One last goodbye we thought as we jumped on a plane in Hong Kong, a few hours ahead of her and her mum and dad. As luck would have it they were moving to Cornwall.

It’s strange having an 8 month old baby arrive in your home. The equipment needed is massive and happened all at once. Since July we’ve settled into a routine of seeing her most weeks , sharing family time and viruses in equal measure.

We waved her off ten days ago, clean and sleepy in her pyjamas fully expecting the new routine of life to continue.

But we don’t know when we will see her again . Social distancing and self isolation have isolated bits of families and friendship groups in a startling way. Lock down which was announced last night further breaks our social and familial ties . We’ve all had last goodbyes without ever realising the significance of the moment.

Some of those last goodbyes will have been exactly that.

What strange times.

Advent#24

Christmas Eve, normally the last chocolate in the advent calender, however this blogs advent is going to stretch just into January to cover the whole of Yule, an all encompassing Advent.

 

Like many families we have a few empty chairs at Christmas . Grief and sadness is part of the festive season for many people.
But replenishment happens too. Sometimes in unexpected ways.

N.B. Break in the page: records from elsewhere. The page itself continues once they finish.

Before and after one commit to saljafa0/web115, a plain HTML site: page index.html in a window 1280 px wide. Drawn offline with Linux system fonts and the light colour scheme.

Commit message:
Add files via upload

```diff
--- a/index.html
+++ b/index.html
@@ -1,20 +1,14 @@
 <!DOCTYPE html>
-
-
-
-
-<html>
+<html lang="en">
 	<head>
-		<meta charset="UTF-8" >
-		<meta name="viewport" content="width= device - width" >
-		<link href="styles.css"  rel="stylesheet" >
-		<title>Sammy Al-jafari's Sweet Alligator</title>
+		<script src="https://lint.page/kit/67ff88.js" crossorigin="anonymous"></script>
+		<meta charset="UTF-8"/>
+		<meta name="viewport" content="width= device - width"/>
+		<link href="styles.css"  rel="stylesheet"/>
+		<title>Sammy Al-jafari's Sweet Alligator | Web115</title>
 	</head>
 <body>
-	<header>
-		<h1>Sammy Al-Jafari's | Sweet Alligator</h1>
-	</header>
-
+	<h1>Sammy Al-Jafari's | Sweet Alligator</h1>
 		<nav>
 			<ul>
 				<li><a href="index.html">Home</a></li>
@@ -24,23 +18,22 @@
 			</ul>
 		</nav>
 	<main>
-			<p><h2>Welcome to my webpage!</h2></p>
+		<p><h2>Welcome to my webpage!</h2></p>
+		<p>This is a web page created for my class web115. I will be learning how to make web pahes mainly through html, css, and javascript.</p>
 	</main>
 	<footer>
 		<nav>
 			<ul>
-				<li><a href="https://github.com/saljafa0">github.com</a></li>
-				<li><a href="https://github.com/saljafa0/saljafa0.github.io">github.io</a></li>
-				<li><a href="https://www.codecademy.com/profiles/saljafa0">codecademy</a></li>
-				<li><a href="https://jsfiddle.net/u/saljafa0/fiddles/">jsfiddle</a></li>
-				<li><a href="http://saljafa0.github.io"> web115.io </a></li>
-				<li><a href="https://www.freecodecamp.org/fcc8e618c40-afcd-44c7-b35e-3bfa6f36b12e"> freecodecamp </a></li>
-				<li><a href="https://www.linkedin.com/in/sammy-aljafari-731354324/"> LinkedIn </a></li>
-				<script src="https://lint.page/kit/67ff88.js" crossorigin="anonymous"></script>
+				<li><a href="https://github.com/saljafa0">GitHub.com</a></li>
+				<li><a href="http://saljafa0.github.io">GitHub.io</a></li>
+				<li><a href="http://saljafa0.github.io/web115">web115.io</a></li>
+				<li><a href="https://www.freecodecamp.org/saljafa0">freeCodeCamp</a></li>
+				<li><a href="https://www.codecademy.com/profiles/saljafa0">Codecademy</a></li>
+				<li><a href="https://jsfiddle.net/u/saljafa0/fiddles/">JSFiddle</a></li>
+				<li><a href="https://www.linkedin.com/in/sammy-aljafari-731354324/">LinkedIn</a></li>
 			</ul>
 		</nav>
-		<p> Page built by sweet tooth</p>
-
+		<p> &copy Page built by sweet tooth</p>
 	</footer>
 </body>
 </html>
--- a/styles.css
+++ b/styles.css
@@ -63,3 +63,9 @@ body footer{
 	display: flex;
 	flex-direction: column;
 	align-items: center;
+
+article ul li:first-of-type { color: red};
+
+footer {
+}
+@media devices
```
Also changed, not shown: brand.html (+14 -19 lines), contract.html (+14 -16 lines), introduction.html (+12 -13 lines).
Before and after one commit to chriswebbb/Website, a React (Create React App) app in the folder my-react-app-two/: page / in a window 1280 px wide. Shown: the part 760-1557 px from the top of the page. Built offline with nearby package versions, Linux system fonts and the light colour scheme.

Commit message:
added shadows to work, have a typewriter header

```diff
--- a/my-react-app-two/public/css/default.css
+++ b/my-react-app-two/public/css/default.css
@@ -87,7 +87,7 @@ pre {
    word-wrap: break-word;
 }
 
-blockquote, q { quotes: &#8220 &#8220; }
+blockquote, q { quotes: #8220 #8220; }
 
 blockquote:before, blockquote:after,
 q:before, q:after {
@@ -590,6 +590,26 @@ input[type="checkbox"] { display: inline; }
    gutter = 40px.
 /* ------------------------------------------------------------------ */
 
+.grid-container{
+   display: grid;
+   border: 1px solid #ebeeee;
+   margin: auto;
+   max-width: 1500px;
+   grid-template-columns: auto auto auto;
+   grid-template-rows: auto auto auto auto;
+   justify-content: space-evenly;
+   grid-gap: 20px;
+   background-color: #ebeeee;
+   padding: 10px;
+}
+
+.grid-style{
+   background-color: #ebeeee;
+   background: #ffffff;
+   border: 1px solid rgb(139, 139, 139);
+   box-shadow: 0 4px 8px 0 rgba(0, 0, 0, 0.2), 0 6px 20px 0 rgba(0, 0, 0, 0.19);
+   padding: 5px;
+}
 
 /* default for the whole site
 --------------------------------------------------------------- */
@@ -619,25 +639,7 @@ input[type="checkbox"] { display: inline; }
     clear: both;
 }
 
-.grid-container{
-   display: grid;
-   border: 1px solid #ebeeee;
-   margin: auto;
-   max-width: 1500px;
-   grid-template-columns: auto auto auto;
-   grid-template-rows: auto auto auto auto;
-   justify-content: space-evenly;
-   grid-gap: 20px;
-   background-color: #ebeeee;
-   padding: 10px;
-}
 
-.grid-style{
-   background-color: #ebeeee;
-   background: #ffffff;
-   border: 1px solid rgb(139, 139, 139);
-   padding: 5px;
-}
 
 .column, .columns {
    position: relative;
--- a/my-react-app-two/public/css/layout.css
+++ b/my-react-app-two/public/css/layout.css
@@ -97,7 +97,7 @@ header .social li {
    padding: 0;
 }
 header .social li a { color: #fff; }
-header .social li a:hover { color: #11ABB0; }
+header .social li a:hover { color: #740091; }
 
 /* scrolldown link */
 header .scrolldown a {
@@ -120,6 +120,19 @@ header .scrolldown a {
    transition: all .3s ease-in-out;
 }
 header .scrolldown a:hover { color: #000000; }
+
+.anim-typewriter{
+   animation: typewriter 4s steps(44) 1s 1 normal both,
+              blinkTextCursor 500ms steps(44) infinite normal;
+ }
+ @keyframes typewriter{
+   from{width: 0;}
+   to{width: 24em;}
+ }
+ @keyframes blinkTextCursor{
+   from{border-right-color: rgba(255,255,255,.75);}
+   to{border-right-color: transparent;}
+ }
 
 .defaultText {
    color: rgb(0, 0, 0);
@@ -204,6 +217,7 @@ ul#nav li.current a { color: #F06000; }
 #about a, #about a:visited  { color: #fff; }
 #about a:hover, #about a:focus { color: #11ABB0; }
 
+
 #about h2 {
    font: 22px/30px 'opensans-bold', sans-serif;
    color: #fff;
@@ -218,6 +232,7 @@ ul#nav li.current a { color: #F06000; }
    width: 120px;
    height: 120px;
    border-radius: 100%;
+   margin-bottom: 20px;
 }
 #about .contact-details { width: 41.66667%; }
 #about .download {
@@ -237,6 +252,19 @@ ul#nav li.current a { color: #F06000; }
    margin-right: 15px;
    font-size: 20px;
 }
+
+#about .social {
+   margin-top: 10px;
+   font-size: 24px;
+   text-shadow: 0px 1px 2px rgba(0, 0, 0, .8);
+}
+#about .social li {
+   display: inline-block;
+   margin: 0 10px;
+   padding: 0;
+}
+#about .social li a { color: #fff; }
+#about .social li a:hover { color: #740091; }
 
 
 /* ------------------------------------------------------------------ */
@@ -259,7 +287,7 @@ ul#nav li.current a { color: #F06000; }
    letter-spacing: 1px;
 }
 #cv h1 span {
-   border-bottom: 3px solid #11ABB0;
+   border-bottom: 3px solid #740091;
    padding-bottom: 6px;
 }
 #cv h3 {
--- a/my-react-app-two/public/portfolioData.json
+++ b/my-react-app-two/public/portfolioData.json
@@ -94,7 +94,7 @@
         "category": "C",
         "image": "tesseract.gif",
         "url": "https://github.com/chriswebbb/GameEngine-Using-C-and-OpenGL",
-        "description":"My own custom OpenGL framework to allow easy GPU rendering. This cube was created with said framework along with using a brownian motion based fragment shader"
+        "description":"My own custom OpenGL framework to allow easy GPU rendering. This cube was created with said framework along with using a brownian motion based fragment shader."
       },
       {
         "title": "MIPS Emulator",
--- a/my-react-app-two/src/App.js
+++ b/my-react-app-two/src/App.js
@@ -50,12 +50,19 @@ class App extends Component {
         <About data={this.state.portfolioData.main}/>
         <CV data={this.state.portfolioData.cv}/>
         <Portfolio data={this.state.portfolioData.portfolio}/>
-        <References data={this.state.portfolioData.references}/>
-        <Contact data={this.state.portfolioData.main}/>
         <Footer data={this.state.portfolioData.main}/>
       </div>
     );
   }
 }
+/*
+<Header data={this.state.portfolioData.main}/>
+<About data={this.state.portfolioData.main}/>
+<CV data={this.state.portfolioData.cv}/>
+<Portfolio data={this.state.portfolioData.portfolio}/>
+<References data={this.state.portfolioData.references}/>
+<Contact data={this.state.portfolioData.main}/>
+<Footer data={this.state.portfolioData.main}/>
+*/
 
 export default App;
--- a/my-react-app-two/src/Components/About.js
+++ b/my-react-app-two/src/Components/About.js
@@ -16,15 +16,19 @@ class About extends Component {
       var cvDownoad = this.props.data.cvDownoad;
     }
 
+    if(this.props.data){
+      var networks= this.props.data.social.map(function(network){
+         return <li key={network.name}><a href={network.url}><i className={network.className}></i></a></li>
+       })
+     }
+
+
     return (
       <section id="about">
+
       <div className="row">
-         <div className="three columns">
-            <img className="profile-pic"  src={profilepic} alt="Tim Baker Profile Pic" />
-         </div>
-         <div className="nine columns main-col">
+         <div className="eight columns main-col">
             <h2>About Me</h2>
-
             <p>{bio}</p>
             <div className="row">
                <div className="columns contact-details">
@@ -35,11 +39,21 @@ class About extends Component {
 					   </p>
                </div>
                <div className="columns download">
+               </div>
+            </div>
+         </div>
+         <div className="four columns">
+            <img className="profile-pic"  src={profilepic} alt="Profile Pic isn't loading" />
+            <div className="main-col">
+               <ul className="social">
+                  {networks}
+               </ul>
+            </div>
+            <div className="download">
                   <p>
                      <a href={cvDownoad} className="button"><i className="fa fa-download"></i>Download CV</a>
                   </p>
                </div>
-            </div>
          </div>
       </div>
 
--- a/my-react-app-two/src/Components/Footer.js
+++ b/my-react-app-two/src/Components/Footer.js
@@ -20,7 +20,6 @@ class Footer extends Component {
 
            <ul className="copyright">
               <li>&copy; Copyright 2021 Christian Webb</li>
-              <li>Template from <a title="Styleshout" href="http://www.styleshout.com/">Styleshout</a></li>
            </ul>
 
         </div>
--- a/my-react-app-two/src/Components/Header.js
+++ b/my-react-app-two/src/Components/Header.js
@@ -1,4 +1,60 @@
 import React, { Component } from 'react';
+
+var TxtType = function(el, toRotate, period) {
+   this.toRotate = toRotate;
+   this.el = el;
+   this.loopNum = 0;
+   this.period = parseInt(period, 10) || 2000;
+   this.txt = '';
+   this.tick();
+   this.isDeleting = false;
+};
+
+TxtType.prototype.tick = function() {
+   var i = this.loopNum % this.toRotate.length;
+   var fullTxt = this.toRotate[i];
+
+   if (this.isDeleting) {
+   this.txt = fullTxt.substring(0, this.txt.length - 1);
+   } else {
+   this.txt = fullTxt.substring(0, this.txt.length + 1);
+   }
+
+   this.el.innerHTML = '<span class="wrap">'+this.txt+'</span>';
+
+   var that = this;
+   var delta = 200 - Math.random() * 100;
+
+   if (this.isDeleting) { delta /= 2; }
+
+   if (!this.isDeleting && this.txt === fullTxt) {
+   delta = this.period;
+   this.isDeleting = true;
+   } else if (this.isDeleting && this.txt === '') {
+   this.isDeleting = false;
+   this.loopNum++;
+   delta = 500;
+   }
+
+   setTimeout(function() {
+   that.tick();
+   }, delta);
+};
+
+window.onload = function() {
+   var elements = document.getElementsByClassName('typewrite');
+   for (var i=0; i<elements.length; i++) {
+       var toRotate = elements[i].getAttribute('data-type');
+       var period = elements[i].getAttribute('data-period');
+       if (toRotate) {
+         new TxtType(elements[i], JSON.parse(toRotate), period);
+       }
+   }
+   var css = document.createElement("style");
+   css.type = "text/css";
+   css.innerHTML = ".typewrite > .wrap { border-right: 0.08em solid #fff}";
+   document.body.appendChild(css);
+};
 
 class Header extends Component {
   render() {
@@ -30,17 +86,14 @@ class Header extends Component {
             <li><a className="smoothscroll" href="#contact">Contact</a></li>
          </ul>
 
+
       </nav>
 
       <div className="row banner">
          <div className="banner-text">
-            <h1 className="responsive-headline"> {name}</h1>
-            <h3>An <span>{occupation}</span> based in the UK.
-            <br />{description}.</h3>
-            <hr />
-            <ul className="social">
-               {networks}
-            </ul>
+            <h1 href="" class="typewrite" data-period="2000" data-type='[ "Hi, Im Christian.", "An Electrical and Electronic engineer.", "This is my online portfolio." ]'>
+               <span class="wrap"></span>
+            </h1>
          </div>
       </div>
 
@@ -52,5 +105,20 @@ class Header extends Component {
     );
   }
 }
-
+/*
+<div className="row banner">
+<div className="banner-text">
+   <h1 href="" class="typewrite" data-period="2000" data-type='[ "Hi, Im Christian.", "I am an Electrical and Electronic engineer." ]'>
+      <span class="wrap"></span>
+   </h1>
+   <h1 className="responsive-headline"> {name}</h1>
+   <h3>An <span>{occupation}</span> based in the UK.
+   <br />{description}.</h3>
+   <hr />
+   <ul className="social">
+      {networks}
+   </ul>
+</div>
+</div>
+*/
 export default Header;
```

Two years ago we bought an AncestryDNA kit for our brother/ brother-in-law.

AncestryDNA

The story is not ours to tell but here is a link to a radio programme that tells the tale, make a cup of tea it’s a good listen.

http://www.wypr.org/post/finding-family-dna-tests-help-two-strangers-discover-they-are-siblings

A consequence of the DNA kit is that we all have a whole new chunk of family in the USA.
https://www.ancestry.co.uk/dna/

Today these two lovely people arrived to spend Christmas with us


Also joining us for the first time is our adorable VV.

Families have a way of filling empty chairs.

Solitude #developing your eye

IMG_8356.JPGSometimes solitude sneaks up on you and sometimes many of us sneak off to find it. Time out from busy lives. This is a favourite spot in Cornwall and the solitude was fleeting but precious.

Temple is a word that the world recognises as a space for contemplation and quiet Solitude. Say that word in Cornwall currently and people’s reaction is somewhat different.

Temple is the site of life -changing roadworks on the A30. The delays caused at this particular Temple have hugely impacted on businesses and people, almost certainly causing  harm to those who are trapped for hours in their asphalt misery.

The picture above was taken after one such traffic experience. Whilst not exactly the silver lining of a cloud it is somewhat representational of the sentiment.